● Action item: Top to bottom, every record is to be copied word for word.

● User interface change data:
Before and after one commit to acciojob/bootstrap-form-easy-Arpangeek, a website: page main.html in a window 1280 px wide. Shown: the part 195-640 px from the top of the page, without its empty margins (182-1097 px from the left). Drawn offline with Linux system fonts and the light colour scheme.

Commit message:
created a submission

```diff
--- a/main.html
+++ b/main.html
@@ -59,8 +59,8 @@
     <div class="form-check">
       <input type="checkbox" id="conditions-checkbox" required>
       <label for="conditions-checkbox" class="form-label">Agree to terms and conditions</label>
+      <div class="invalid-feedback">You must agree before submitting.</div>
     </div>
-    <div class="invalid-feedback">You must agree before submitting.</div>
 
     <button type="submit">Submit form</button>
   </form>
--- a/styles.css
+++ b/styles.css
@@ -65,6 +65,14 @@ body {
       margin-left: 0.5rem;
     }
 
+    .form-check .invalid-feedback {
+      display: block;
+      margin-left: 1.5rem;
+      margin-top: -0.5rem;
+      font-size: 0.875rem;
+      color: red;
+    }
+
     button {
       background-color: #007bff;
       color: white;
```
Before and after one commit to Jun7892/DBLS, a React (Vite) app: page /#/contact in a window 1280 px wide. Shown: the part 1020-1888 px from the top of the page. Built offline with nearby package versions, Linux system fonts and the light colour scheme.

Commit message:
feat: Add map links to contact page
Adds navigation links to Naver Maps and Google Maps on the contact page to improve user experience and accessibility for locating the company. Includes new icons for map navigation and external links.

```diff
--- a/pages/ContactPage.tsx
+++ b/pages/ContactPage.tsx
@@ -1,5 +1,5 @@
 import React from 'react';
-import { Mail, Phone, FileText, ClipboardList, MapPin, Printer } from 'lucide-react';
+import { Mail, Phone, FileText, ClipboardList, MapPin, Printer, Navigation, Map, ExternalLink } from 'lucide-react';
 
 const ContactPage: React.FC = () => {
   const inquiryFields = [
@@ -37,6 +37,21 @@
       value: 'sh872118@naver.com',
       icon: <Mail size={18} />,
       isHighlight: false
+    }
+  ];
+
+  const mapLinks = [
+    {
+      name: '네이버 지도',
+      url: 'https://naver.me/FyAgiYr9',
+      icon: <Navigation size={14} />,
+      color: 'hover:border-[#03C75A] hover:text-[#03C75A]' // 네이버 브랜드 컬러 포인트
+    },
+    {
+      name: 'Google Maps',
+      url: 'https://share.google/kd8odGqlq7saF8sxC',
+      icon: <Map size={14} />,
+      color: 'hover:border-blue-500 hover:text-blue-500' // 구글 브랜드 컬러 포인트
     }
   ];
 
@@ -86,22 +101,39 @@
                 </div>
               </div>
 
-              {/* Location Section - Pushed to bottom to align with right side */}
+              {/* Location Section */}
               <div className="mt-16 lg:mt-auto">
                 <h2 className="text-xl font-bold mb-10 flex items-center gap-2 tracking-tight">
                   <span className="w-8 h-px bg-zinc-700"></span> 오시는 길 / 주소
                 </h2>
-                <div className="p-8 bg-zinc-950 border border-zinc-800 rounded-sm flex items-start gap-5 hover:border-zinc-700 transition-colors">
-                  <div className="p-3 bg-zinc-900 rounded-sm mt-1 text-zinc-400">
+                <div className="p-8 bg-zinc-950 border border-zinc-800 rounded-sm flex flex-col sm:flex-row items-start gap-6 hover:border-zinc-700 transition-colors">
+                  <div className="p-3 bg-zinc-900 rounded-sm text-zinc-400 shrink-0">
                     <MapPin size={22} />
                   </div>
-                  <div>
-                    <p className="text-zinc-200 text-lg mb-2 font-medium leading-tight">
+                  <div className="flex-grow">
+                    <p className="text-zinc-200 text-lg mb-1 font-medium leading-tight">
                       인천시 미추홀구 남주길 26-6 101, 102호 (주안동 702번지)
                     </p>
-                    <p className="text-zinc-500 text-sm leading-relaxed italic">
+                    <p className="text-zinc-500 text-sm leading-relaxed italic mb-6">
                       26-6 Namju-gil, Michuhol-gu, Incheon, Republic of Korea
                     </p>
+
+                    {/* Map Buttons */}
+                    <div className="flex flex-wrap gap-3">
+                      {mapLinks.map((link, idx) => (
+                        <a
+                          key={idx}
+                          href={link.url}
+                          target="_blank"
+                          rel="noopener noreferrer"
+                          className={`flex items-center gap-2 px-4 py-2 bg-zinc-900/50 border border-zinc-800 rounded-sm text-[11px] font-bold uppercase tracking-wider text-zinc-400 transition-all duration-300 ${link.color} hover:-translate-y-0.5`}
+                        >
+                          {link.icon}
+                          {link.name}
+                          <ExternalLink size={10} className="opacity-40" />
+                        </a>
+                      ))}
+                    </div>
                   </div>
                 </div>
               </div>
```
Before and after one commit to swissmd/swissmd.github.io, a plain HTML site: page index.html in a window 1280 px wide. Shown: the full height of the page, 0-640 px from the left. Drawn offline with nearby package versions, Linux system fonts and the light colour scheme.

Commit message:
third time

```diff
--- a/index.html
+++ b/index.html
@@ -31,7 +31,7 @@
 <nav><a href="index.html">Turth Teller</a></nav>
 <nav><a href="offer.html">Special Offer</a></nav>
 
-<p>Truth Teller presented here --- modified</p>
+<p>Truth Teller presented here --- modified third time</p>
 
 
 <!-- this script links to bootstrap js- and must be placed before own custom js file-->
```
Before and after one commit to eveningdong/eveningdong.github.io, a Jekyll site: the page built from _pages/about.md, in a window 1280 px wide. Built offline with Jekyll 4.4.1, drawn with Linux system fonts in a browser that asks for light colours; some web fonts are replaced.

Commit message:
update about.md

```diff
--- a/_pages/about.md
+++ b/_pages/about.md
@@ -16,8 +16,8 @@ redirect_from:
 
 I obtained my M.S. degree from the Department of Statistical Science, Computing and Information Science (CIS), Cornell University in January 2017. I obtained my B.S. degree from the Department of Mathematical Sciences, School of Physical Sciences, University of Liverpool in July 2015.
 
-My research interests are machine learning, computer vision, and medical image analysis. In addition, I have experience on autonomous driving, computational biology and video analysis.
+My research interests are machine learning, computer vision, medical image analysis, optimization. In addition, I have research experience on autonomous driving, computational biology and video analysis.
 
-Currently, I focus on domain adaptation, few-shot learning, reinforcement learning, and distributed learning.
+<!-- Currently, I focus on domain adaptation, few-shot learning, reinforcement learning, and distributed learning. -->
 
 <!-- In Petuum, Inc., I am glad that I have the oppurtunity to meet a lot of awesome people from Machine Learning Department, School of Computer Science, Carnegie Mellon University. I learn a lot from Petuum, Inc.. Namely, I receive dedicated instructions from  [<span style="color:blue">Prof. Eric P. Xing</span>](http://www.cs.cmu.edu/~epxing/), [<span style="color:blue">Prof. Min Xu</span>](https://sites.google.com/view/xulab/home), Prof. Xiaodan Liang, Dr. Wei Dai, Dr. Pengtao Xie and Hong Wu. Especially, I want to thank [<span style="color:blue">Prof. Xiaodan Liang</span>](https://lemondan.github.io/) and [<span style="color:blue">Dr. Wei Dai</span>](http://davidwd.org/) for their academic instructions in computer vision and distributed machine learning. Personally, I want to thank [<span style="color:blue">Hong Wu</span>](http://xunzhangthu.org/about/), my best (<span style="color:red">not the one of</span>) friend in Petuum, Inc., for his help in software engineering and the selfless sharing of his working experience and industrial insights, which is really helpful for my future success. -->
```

● Finished exercise:
Before and after one commit to acciojob/bootstrap-form-easy-Arpangeek, a website: page main.html in a window 1280 px wide. Shown: the part 195-640 px from the top of the page, without its empty margins (182-1097 px from the left). Drawn offline with Linux system fonts and the light colour scheme.

Commit message:
created a submission

```diff
--- a/main.html
+++ b/main.html
@@ -59,8 +59,8 @@
     <div class="form-check">
       <input type="checkbox" id="conditions-checkbox" required>
       <label for="conditions-checkbox" class="form-label">Agree to terms and conditions</label>
+      <div class="invalid-feedback">You must agree before submitting.</div>
     </div>
-    <div class="invalid-feedback">You must agree before submitting.</div>
 
     <button type="submit">Submit form</button>
   </form>
--- a/styles.css
+++ b/styles.css
@@ -65,6 +65,14 @@ body {
       margin-left: 0.5rem;
     }
 
+    .form-check .invalid-feedback {
+      display: block;
+      margin-left: 1.5rem;
+      margin-top: -0.5rem;
+      font-size: 0.875rem;
+      color: red;
+    }
+
     button {
       background-color: #007bff;
       color: white;
```
Before and after one commit to Jun7892/DBLS, a React (Vite) app: page /#/contact in a window 1280 px wide. Shown: the part 1020-1888 px from the top of the page. Built offline with nearby package versions, Linux system fonts and the light colour scheme.

Commit message:
feat: Add map links to contact page
Adds navigation links to Naver Maps and Google Maps on the contact page to improve user experience and accessibility for locating the company. Includes new icons for map navigation and external links.

```diff
--- a/pages/ContactPage.tsx
+++ b/pages/ContactPage.tsx
@@ -1,5 +1,5 @@
 import React from 'react';
-import { Mail, Phone, FileText, ClipboardList, MapPin, Printer } from 'lucide-react';
+import { Mail, Phone, FileText, ClipboardList, MapPin, Printer, Navigation, Map, ExternalLink } from 'lucide-react';
 
 const ContactPage: React.FC = () => {
   const inquiryFields = [
@@ -37,6 +37,21 @@
       value: 'sh872118@naver.com',
       icon: <Mail size={18} />,
       isHighlight: false
+    }
+  ];
+
+  const mapLinks = [
+    {
+      name: '네이버 지도',
+      url: 'https://naver.me/FyAgiYr9',
+      icon: <Navigation size={14} />,
+      color: 'hover:border-[#03C75A] hover:text-[#03C75A]' // 네이버 브랜드 컬러 포인트
+    },
+    {
+      name: 'Google Maps',
+      url: 'https://share.google/kd8odGqlq7saF8sxC',
+      icon: <Map size={14} />,
+      color: 'hover:border-blue-500 hover:text-blue-500' // 구글 브랜드 컬러 포인트
     }
   ];
 
@@ -86,22 +101,39 @@
                 </div>
               </div>
 
-              {/* Location Section - Pushed to bottom to align with right side */}
+              {/* Location Section */}
               <div className="mt-16 lg:mt-auto">
                 <h2 className="text-xl font-bold mb-10 flex items-center gap-2 tracking-tight">
                   <span className="w-8 h-px bg-zinc-700"></span> 오시는 길 / 주소
                 </h2>
-                <div className="p-8 bg-zinc-950 border border-zinc-800 rounded-sm flex items-start gap-5 hover:border-zinc-700 transition-colors">
-                  <div className="p-3 bg-zinc-900 rounded-sm mt-1 text-zinc-400">
+                <div className="p-8 bg-zinc-950 border border-zinc-800 rounded-sm flex flex-col sm:flex-row items-start gap-6 hover:border-zinc-700 transition-colors">
+                  <div className="p-3 bg-zinc-900 rounded-sm text-zinc-400 shrink-0">
                     <MapPin size={22} />
                   </div>
-                  <div>
-                    <p className="text-zinc-200 text-lg mb-2 font-medium leading-tight">
+                  <div className="flex-grow">
+                    <p className="text-zinc-200 text-lg mb-1 font-medium leading-tight">
                       인천시 미추홀구 남주길 26-6 101, 102호 (주안동 702번지)
                     </p>
-                    <p className="text-zinc-500 text-sm leading-relaxed italic">
+                    <p className="text-zinc-500 text-sm leading-relaxed italic mb-6">
                       26-6 Namju-gil, Michuhol-gu, Incheon, Republic of Korea
                     </p>
+
+                    {/* Map Buttons */}
+                    <div className="flex flex-wrap gap-3">
+                      {mapLinks.map((link, idx) => (
+                        <a
+                          key={idx}
+                          href={link.url}
+                          target="_blank"
+                          rel="noopener noreferrer"
+                          className={`flex items-center gap-2 px-4 py-2 bg-zinc-900/50 border border-zinc-800 rounded-sm text-[11px] font-bold uppercase tracking-wider text-zinc-400 transition-all duration-300 ${link.color} hover:-translate-y-0.5`}
+                        >
+                          {link.icon}
+                          {link.name}
+                          <ExternalLink size={10} className="opacity-40" />
+                        </a>
+                      ))}
+                    </div>
                   </div>
                 </div>
               </div>
```
Before and after one commit to swissmd/swissmd.github.io, a plain HTML site: page index.html in a window 1280 px wide. Shown: the full height of the page, 0-640 px from the left. Drawn offline with nearby package versions, Linux system fonts and the light colour scheme.

Commit message:
third time

```diff
--- a/index.html
+++ b/index.html
@@ -31,7 +31,7 @@
 <nav><a href="index.html">Turth Teller</a></nav>
 <nav><a href="offer.html">Special Offer</a></nav>
 
-<p>Truth Teller presented here --- modified</p>
+<p>Truth Teller presented here --- modified third time</p>
 
 
 <!-- this script links to bootstrap js- and must be placed before own custom js file-->
```
Before and after one commit to eveningdong/eveningdong.github.io, a Jekyll site: the page built from _pages/about.md, in a window 1280 px wide. Built offline with Jekyll 4.4.1, drawn with Linux system fonts in a browser that asks for light colours; some web fonts are replaced.

Commit message:
update about.md

```diff
--- a/_pages/about.md
+++ b/_pages/about.md
@@ -16,8 +16,8 @@ redirect_from:
 
 I obtained my M.S. degree from the Department of Statistical Science, Computing and Information Science (CIS), Cornell University in January 2017. I obtained my B.S. degree from the Department of Mathematical Sciences, School of Physical Sciences, University of Liverpool in July 2015.
 
-My research interests are machine learning, computer vision, and medical image analysis. In addition, I have experience on autonomous driving, computational biology and video analysis.
+My research interests are machine learning, computer vision, medical image analysis, optimization. In addition, I have research experience on autonomous driving, computational biology and video analysis.
 
-Currently, I focus on domain adaptation, few-shot learning, reinforcement learning, and distributed learning.
+<!-- Currently, I focus on domain adaptation, few-shot learning, reinforcement learning, and distributed learning. -->
 
 <!-- In Petuum, Inc., I am glad that I have the oppurtunity to meet a lot of awesome people from Machine Learning Department, School of Computer Science, Carnegie Mellon University. I learn a lot from Petuum, Inc.. Namely, I receive dedicated instructions from  [<span style="color:blue">Prof. Eric P. Xing</span>](http://www.cs.cmu.edu/~epxing/), [<span style="color:blue">Prof. Min Xu</span>](https://sites.google.com/view/xulab/home), Prof. Xiaodan Liang, Dr. Wei Dai, Dr. Pengtao Xie and Hong Wu. Especially, I want to thank [<span style="color:blue">Prof. Xiaodan Liang</span>](https://lemondan.github.io/) and [<span style="color:blue">Dr. Wei Dai</span>](http://davidwd.org/) for their academic instructions in computer vision and distributed machine learning. Personally, I want to thank [<span style="color:blue">Hong Wu</span>](http://xunzhangthu.org/about/), my best (<span style="color:red">not the one of</span>) friend in Petuum, Inc., for his help in software engineering and the selfless sharing of his working experience and industrial insights, which is really helpful for my future success. -->
```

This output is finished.